Why the Kurds Hold All the Cards in Iraq Oil Sector
The Kurdish government in Iraq announced Wednesday it would resume oil exports from the region later this week, flexing muscle in a dispute with the Iraqi central government in which the Kurds seem to have all the real power.
Iraqi Kurdistan shut down exports in April, blaming the central government in Baghdad for withholding payments owed to international oil companies working in the semi-autonomous north. The region's Ministry of Natural Resources said the resumption was a goodwill gesture meant to encourage the central government to settle the outstanding payments. With foreign companies seemingly focusing their financial energy in northern Iraq, however, the gesture may be more of a power play than a confidence-building effort.
Iraq, more than seven years after the first post-Saddam government was voted in, still lacks effective legislation to govern the oil sector. The central government in Baghdad considers unilateral oil contracts with the Kurdistan Regional Government illegal. U.S. supermajors Chevron and Exxon Mobil were blacklisted by Baghdad for making deals with Kurdish authorities. In April, the Kurdish government retaliated by blocking oil exports but has since sent some shipments over the border to Turkey.
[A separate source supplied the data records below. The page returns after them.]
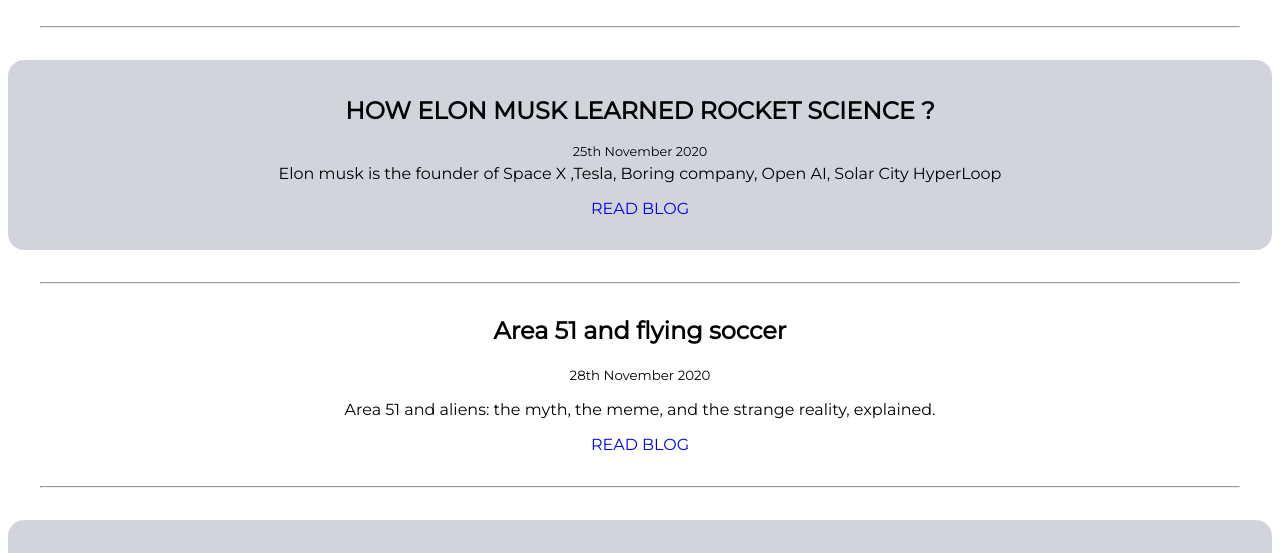
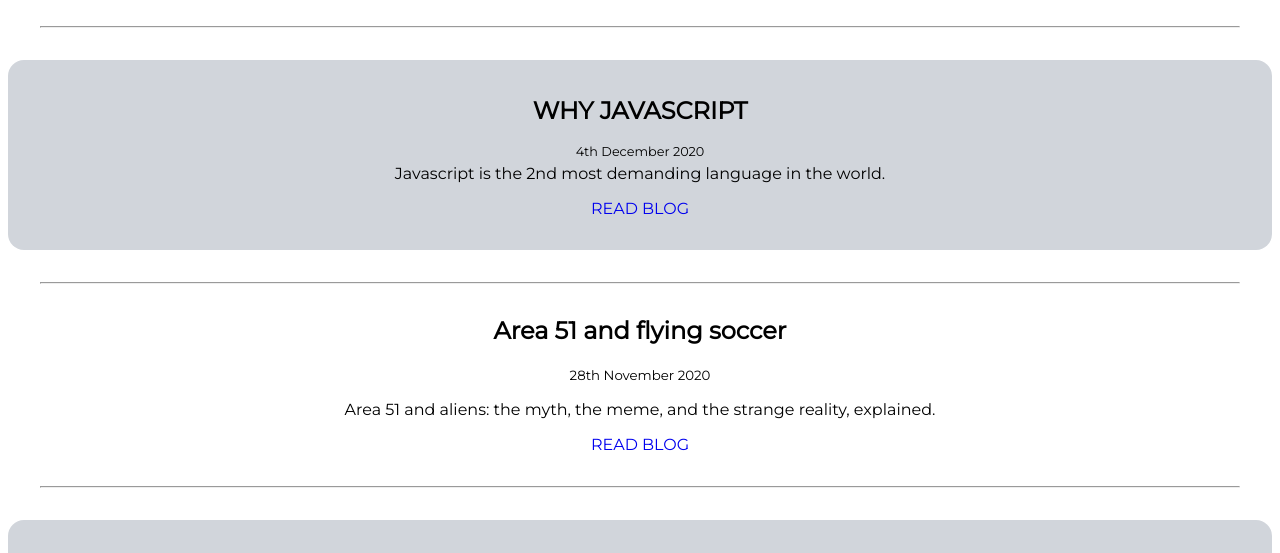
Before and after one commit to ShaileshDeveloper/Shailesh-portfolio, a plain HTML site: page Blogs/blogs.html in a window 1280 px wide. Shown: the part 214-767 px from the top of the page. Drawn offline with Linux system fonts and the light colour scheme.

Commit message:
doc- added a blog

```diff
--- a/Blogs/blogs.html
+++ b/Blogs/blogs.html
@@ -39,14 +39,14 @@
          <section class="section-text-center gray-section ">
 
 
-             <h1><strong>HOW ELON MUSK LEARNED ROCKET SCIENCE ?</strong></h1>
-             <div class="date">25th November 2020</div>
+             <h1><strong>WHY JAVASCRIPT</strong></h1>
+             <div class="date">4th December 2020</div>
              <p>
-                 Elon musk is the founder of Space X ,Tesla, Boring company, Open AI, Solar City  HyperLoop
+                Javascript is the 2nd most demanding language in the world.
              </p>
              <ul class="list-bullet-points">
 
-                 <li><a class="link" href="/Blogs/blog1.html">READ BLOG
+                 <li><a class="link" href="shaileshjavascript.netlify.app">READ BLOG
                      </a></li>
 
              </ul>
```
Also changed, not shown: index.html (+3 -2 lines).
Despite the political infighting, French majors Total and Marathon Oil locked step in the Kurdish north. Total, in a statement, said it was looking for "new opportunities" in Iraq. (More: Investing Lessons in One of the World's Most Volatile Sectors)
That move brought additional fire from Baghdad. A spokesman for the energy ministry said the central government would "punish" companies that made deals without Baghdad's consent, warning Total it could face "severe consequences" for its actions.
Nevertheless, the Kurdish Ministry of Natural Resources said the Kurdish government in Erbil persuaded international oil companies to restart exports at 100,000 barrels per day later this week.
"This is a goodwill initiative and we sincerely hope that the federal authorities in Iraq respond positively, making all the outstanding payments due to the international oil companies and implementing all the measures agreed upon between the KRG and the federal government," a spokesman said in a statement. (More: Kuwait to Finally Start Construction on the Middle East's Largest Oil Refinery)
Exports could "move swiftly" up to 200,000 barrels per day if payments were made quickly, the spokesman added.
Kurdish Natural Resources Minister Ashti Hawrami, for his part, said now is the time to settle the "futile and time-wasting" effort aimed at reinstating what he said was the "illegal centralized control over oil and gas in Iraq." (More: South America's Burgeoning Geothermal Potential)
His comments highlight the broader political divisions straining Iraqi unity in the post-invasion environment. A report from the International Crisis Group highlights the oil dispute as one of the factors undermining Iraqi development. An earlier report published after the export boycott in April states that the Kurds were "accelerating the centrifugal forces that are tearing at the Iraqi fabric" by pressing their luck with oil and territory. But if international investment trends are any indication, it appears that, with frustration growing over Iraqi Prime Minister Nouri al-Maliki's grip on power, it's the Kurds who are holding the cards.
By Daniel Graeber of Oilprice.com
—This story originally appeared on Oilprice.com.